Developers or sponsors syndicate a real estate deal by forming a company to handle the development of a single project. Only savvy professionals should start these companies as general partner.  

  • These are usually structured as limited partnerships or limited liability companies 
  • Fees help pay the sponsor and offset his/her risk in the venture 
  • Returns can be high, but so is the risk 
  • These have significant tax advantages 

A good sponsor knows how to properly structure and market a company. Investors, likewise, should be diligent about researching the opportunity before they invest. 

How Do You Start to Syndicate a Real Estate Deal?  

Real estate syndications usually start one of two ways. Developers need money to fund the development of their property. On the other hand, sponsors look for opportunities to promote and then find people to invest. Either way, you must know the market and how to sell your proposal. Let’s look at generic steps you need to take: 

  • Pick the property to develop – you must be able to decide if the investment will make money 
  • Plan properly – choose a strategy that meets the purpose and goals of your investment 
  • Perform an investment analysis of the property – you must know if it is realistic to expect a profit from the deal 
  • Find potential investors and sell them on your project 
  • Form the corporation and begin work on the project 

It is critical to perform a thorough financial analysis for the property. No investor will give you money unless you can show them how you will bring them a good return. So, do your homework and then sell. Whether you are a sponsor or developer, you must wear a lot of hats and do everything well.1  

Operating Agreement  

The operating agreement is a legal document. It defines the rights and obligations of the manager and investors. It includes the elements of purchase, management, and risk that may influence an investor’s decision. Parts of a good operating agreement should include: 

  • The syndicate’s purpose and objectives 
  • Member contributions and distributions from financing and sale 
  • Membership classes 
  • Compensation considerations for officers, managers, and professional services 
  • Assignment of interest, termination of membership, and buyout options 
  • Dissolution of operations 

You must construct this document carefully so that legal problems and confusion won’t happen later.2  

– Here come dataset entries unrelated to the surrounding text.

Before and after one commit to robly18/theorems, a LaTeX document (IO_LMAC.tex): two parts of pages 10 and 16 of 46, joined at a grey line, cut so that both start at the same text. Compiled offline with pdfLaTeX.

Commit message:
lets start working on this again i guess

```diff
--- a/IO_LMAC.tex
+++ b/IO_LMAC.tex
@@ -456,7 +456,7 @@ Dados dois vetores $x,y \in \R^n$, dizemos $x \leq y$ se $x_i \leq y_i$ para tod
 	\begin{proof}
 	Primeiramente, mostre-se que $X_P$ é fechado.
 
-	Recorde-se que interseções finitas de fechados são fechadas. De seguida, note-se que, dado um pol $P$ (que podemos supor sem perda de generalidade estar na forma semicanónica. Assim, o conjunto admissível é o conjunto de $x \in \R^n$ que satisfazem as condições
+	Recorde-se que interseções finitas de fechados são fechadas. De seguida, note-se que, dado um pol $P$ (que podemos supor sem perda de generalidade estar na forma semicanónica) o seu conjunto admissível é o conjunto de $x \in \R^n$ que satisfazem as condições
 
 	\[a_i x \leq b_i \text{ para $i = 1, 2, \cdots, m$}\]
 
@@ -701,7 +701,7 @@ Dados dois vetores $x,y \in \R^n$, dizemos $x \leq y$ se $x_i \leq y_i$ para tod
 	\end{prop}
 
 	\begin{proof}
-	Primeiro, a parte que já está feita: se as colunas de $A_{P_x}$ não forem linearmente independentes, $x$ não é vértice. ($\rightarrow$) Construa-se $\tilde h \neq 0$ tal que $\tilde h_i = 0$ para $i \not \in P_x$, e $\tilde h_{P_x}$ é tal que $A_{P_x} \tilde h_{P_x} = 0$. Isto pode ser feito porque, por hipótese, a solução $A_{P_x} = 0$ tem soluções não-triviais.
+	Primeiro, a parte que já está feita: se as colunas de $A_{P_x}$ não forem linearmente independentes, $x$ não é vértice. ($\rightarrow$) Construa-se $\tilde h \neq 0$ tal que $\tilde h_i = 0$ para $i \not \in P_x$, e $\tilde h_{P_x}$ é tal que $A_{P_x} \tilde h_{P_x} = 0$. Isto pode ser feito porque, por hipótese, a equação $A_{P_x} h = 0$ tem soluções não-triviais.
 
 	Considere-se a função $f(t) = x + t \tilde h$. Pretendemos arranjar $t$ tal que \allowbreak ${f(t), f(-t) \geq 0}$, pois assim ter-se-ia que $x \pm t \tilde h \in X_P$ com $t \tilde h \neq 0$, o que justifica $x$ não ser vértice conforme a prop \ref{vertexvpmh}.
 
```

Apartment Syndication 

Apartment syndication is a category of the larger industry. It works like other single-asset deals, but the professionals involved may be different than in other transactions. Generally, these will be either: 

  • Short-term – renovate and sell 
  • Long-term – find tenants and manage the property 

For the first case, you need a good construction team to manage the renovation. You also need a sales team experienced in selling apartment buildings. For the second case, you need to hire a good property manager to oversee the day to day operations of the building. You need very different professionals depending on what the goals of the syndicate are.  

Syndication Fees  

Syndication fees compensate sponsors for their work and the increased risk they incur. Each deal is different, and fees vary widely. Most fees are associated with the structure and management of the syndicate. Some common fees include: 

  • Acquisition fees 
  • Ownership interests 
  • Asset management 
  • Share of operational cash flows, financing proceeds, or sales proceeds 

Sponsors may also get real estate commissions. A sponsor is a general partner in the arrangement. He/she takes the most risk, and fees are one way they can alleviate some of that risk.  


Returns vary across projects. It depends on many factors, including the property type, investor class, renovation expenses, and the overall risk. Generally, though, look for the following payouts: 

  • 6% – 10% cash-on-cash return annually 
  •  17% – 19% internal rate of return, including profits from the sale of the property 
  • The minimum investment is usually $50,000 

Returns can be high. They can also include a steady income based on rents. These investments are also illiquid and risky.

Syndication Costs for tax purposes  

Real estate syndications offer investors several tax advantages. The structure, mortgage interest deductions, depreciation, and net operating losses (NOLs) all contribute to making these tax-efficient investments.  

A properly structured syndicate is a limited partnership or limited liability company. Both are pass-through entities that avoid double taxation. This feature lets you claim depreciation and loan interest deductions. 

Investment properties are a great way to shelter income with interest payments. You cannot deduct principal payments, but you can deduct the interest. In most cases, this offsets much of the property’s income. 

The government allows investors to deduct a portion of their depreciable basis (usually the sale price minus the land value) from cash flow. The depreciation schedule depends on the type of property. It is 39 years for office buildings and 27.5 years for apartments.3  

Final Thoughts on How to Syndicate a Real Estate Deal 

If you want to syndicate a real estate deal, as a sponsor, you must know the market very well. You must find the property, structure the deal, market and sell the proposal to investors, and deal with the management of the project. You can charge fees that pay you for your services and offset your risk. However, you should never undertake this without a lot of experience with commercial properties. 

For passive investors, this may be a good way to diversify your portfolio. Returns are often high, the property can produce an income stream, and there are significant tax advantages. However, it is a single asset. This poses significantly more risk than other investments. Therefore, you should carefully study your options before you invest. 


  1. Mashvisor 
  2. The Mentor Project 
  3. Bigger Pockets